If a record holds a picture, leave the picture out and restate everything else word for word.

'''

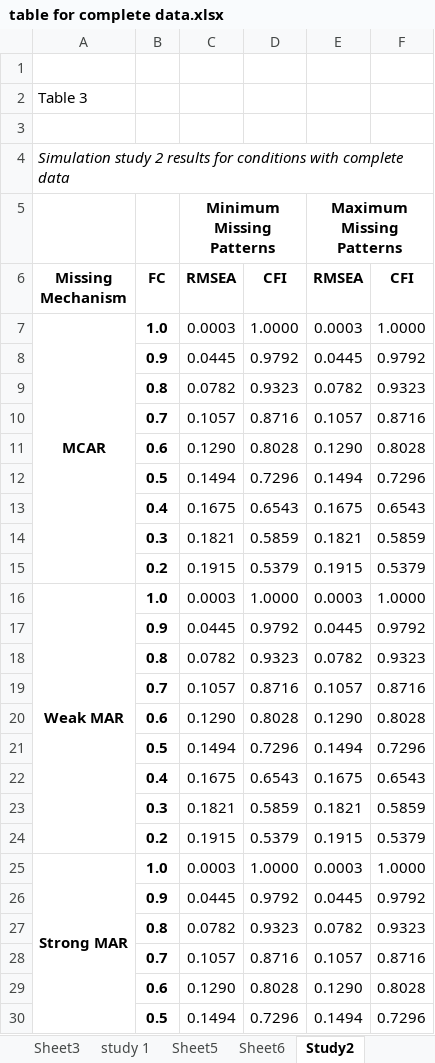
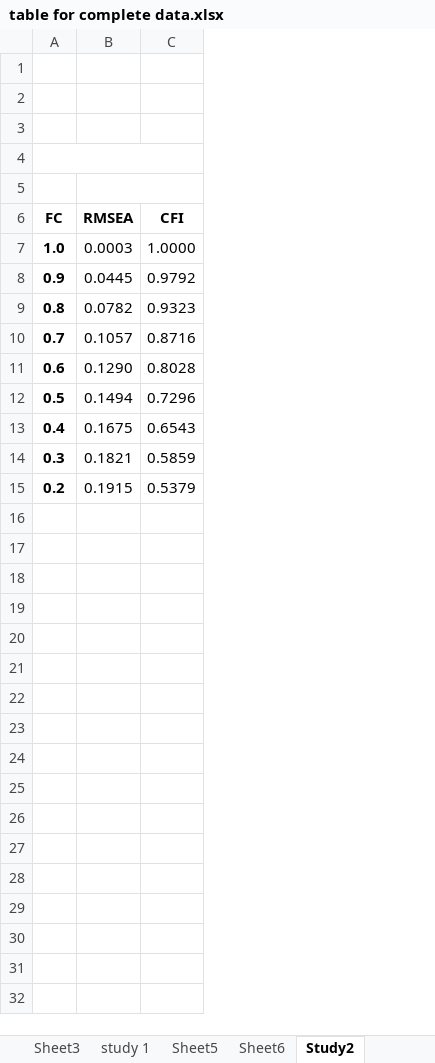
Before and after one commit to cathyxijuan/missing-data-project, an Excel workbook: table for complete data.xlsx, sheet Study2, drawn as a sheet; only a part is shown; values as stored, in another font and other column widths than the file's, no borders; 1 other sheet too large or unreadable and not compared; the diff covers the shown part only; the diff names each change by its address in the sheet, - before the commit and + after, or states it on an @@ line.

```diff
--- a/table for complete data.xlsx (sheet Study2)
+++ b/table for complete data.xlsx (sheet Study2)
-column A (Missing Mechanism), rows 2-4: Table 3 |  | Simulation study 2 results for conditions with complete data; row 7: MCAR
-column E (RMSEA), row 5: Maximum Missing Patterns; rows 7-15: 0.0003 | 0.0445 | 0.0782 | 0.1057 | 0.1290 | 0.1494 | 0.1675 | 0.1821 | 0.1915
-column F (CFI), rows 7-15: 1.0000 | 0.9792 | 0.9323 | 0.8716 | 0.8028 | 0.7296 | 0.6543 | 0.5859 | 0.5379
+A4:C4 merged
-row 5:  |  | Minimum Missing Patterns |  | Maximum Missing Patterns
+row 5: (empty)
-row 16: Weak MAR | 1.0 | 0.0003 | 1.0000 | 0.0003 | 1.0000
-row 17:  | 0.9 | 0.0445 | 0.9792 | 0.0445 | 0.9792
-row 18:  | 0.8 | 0.0782 | 0.9323 | 0.0782 | 0.9323
-row 19:  | 0.7 | 0.1057 | 0.8716 | 0.1057 | 0.8716
-row 20:  | 0.6 | 0.1290 | 0.8028 | 0.1290 | 0.8028
-row 21:  | 0.5 | 0.1494 | 0.7296 | 0.1494 | 0.7296
-row 22:  | 0.4 | 0.1675 | 0.6543 | 0.1675 | 0.6543
-row 23:  | 0.3 | 0.1821 | 0.5859 | 0.1821 | 0.5859
-row 24:  | 0.2 | 0.1915 | 0.5379 | 0.1915 | 0.5379
-row 25: Strong MAR | 1.0 | 0.0003 | 1.0000 | 0.0003 | 1.0000
-row 26:  | 0.9 | 0.0445 | 0.9792 | 0.0445 | 0.9792
-row 27:  | 0.8 | 0.0782 | 0.9323 | 0.0782 | 0.9323
-row 28:  | 0.7 | 0.1057 | 0.8716 | 0.1057 | 0.8716
-row 29:  | 0.6 | 0.1290 | 0.8028 | 0.1290 | 0.8028
-row 30:  | 0.5 | 0.1494 | 0.7296 | 0.1494 | 0.7296
```
Also changed, not shown: 4 removed rows elsewhere in this sheet, 28 other files.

'''

## [Output of the exercise]
Before and after one commit to cathyxijuan/missing-data-project, an Excel workbook: table for complete data.xlsx, sheet Study2, drawn as a sheet; only a part is shown; values as stored, in another font and other column widths than the file's, no borders; 1 other sheet too large or unreadable and not compared; the diff covers the shown part only; the diff names each change by its address in the sheet, - before the commit and + after, or states it on an @@ line.

```diff
--- a/table for complete data.xlsx (sheet Study2)
+++ b/table for complete data.xlsx (sheet Study2)
-column A (Missing Mechanism), rows 2-4: Table 3 |  | Simulation study 2 results for conditions with complete data; row 7: MCAR
-column E (RMSEA), row 5: Maximum Missing Patterns; rows 7-15: 0.0003 | 0.0445 | 0.0782 | 0.1057 | 0.1290 | 0.1494 | 0.1675 | 0.1821 | 0.1915
-column F (CFI), rows 7-15: 1.0000 | 0.9792 | 0.9323 | 0.8716 | 0.8028 | 0.7296 | 0.6543 | 0.5859 | 0.5379
+A4:C4 merged
-row 5:  |  | Minimum Missing Patterns |  | Maximum Missing Patterns
+row 5: (empty)
-row 16: Weak MAR | 1.0 | 0.0003 | 1.0000 | 0.0003 | 1.0000
-row 17:  | 0.9 | 0.0445 | 0.9792 | 0.0445 | 0.9792
-row 18:  | 0.8 | 0.0782 | 0.9323 | 0.0782 | 0.9323
-row 19:  | 0.7 | 0.1057 | 0.8716 | 0.1057 | 0.8716
-row 20:  | 0.6 | 0.1290 | 0.8028 | 0.1290 | 0.8028
-row 21:  | 0.5 | 0.1494 | 0.7296 | 0.1494 | 0.7296
-row 22:  | 0.4 | 0.1675 | 0.6543 | 0.1675 | 0.6543
-row 23:  | 0.3 | 0.1821 | 0.5859 | 0.1821 | 0.5859
-row 24:  | 0.2 | 0.1915 | 0.5379 | 0.1915 | 0.5379
-row 25: Strong MAR | 1.0 | 0.0003 | 1.0000 | 0.0003 | 1.0000
-row 26:  | 0.9 | 0.0445 | 0.9792 | 0.0445 | 0.9792
-row 27:  | 0.8 | 0.0782 | 0.9323 | 0.0782 | 0.9323
-row 28:  | 0.7 | 0.1057 | 0.8716 | 0.1057 | 0.8716
-row 29:  | 0.6 | 0.1290 | 0.8028 | 0.1290 | 0.8028
-row 30:  | 0.5 | 0.1494 | 0.7296 | 0.1494 | 0.7296
```
Also changed, not shown: 4 removed rows elsewhere in this sheet, 28 other files.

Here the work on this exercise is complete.